◆ **Problem details**
Filter this material down to the lines that hold "points", copying each one.

◆ **Task input**
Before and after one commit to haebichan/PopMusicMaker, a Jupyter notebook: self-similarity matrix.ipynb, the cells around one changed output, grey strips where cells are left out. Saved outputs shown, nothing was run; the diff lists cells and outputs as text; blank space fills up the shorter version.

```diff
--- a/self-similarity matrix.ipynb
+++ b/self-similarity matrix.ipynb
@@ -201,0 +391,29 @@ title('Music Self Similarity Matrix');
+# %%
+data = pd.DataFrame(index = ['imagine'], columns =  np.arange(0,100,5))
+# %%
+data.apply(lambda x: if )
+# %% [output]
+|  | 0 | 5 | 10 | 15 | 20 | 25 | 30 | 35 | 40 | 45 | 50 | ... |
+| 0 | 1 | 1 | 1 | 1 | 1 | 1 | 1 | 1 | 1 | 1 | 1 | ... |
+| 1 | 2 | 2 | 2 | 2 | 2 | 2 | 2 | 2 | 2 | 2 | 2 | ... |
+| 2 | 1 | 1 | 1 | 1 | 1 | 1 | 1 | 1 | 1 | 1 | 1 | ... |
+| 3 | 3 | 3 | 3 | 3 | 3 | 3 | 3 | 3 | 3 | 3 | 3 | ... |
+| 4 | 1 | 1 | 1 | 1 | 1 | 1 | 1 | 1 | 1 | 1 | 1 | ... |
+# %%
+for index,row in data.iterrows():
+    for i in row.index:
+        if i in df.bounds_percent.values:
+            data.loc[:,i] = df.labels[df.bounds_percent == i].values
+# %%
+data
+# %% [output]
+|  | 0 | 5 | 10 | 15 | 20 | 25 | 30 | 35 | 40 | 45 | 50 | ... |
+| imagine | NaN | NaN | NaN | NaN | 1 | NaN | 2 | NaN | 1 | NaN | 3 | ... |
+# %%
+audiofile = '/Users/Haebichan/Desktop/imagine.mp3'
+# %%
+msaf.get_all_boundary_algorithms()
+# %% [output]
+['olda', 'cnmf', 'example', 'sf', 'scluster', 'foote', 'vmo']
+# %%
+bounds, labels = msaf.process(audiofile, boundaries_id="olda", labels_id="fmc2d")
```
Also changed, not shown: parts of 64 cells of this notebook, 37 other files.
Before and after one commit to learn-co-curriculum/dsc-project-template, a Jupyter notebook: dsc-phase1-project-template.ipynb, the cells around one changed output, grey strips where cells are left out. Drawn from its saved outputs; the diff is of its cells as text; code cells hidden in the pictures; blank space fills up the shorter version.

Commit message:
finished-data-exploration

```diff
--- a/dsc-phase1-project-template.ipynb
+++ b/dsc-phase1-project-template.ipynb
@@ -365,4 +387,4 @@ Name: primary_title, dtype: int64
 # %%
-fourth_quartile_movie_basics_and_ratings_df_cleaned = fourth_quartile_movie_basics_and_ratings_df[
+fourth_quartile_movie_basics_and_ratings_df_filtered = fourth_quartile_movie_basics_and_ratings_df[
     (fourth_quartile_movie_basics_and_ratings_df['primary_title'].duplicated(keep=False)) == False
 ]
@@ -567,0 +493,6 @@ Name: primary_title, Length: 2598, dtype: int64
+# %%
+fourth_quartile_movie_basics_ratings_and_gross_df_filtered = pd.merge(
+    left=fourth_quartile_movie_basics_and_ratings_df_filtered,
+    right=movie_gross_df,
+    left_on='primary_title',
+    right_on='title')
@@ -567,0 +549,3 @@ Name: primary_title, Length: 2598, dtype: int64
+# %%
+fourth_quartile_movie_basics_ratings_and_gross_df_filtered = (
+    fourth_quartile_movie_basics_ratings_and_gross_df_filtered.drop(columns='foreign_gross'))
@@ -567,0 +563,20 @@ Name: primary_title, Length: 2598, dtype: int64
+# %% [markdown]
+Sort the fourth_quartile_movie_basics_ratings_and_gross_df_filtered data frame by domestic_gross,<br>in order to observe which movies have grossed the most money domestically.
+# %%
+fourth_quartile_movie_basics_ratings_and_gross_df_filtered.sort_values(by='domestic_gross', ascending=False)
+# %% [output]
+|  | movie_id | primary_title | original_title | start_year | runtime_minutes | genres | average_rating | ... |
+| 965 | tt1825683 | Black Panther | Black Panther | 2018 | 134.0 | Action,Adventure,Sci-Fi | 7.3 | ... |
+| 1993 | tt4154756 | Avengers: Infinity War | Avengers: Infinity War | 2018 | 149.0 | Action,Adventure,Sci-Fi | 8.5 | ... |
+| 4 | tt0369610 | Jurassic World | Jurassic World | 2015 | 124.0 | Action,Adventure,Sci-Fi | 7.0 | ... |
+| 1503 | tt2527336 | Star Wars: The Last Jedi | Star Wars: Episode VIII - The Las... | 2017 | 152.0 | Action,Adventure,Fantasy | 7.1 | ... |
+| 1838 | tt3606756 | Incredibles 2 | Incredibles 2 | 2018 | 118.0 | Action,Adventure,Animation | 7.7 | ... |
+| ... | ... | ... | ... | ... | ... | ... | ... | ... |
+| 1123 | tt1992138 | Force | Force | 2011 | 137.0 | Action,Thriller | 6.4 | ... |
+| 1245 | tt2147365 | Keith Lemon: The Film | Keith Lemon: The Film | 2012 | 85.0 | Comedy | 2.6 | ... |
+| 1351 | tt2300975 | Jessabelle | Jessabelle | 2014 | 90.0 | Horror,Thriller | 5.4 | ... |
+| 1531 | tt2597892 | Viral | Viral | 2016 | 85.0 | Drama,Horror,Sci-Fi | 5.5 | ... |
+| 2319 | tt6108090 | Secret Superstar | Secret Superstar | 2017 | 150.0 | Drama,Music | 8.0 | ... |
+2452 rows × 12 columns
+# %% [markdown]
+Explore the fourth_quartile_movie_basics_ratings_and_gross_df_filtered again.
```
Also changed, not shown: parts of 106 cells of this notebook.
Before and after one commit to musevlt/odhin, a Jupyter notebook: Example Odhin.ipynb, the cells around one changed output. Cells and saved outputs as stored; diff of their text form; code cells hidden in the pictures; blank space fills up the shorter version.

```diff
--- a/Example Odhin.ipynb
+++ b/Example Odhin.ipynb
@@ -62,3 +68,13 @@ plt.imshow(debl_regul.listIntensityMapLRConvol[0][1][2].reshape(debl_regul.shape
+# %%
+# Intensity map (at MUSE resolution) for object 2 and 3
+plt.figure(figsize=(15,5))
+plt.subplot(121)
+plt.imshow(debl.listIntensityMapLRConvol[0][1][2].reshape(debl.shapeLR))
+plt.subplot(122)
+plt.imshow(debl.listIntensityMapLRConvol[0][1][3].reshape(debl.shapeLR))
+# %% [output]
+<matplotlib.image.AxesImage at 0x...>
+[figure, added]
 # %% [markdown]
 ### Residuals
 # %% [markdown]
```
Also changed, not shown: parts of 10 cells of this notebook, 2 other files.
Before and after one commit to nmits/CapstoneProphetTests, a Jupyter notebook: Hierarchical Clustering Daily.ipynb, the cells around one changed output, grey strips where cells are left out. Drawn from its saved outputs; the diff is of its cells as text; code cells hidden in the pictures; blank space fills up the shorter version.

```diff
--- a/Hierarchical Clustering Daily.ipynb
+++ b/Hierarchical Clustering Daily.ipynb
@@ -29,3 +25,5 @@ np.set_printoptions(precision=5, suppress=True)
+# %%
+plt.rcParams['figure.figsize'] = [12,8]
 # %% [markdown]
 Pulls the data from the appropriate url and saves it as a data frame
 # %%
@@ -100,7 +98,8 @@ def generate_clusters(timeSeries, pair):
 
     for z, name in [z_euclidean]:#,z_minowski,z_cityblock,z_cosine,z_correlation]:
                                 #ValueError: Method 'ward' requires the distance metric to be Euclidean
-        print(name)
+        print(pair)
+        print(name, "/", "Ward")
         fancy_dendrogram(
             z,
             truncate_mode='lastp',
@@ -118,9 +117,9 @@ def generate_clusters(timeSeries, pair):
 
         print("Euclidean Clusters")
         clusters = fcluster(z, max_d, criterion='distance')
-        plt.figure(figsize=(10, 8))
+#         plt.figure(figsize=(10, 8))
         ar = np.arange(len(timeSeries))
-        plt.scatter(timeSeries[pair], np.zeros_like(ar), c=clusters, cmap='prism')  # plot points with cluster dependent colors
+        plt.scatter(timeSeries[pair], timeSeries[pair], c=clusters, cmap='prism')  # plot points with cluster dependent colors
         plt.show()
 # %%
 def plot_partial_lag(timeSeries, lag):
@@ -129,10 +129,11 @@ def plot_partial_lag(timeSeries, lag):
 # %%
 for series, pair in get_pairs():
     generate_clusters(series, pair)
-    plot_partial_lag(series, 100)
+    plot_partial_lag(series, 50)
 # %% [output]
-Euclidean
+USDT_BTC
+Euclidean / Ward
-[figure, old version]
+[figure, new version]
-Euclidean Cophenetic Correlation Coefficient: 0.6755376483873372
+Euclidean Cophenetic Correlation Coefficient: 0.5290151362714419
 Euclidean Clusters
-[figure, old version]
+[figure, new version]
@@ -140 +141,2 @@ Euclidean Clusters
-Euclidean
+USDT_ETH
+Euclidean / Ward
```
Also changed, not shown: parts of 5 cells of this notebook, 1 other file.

◆ **Exercise response**
-        plt.scatter(timeSeries[pair], np.zeros_like(ar), c=clusters, cmap='prism')  # plot points with cluster dependent colors
+        plt.scatter(timeSeries[pair], timeSeries[pair], c=clusters, cmap='prism')  # plot points with cluster dependent colors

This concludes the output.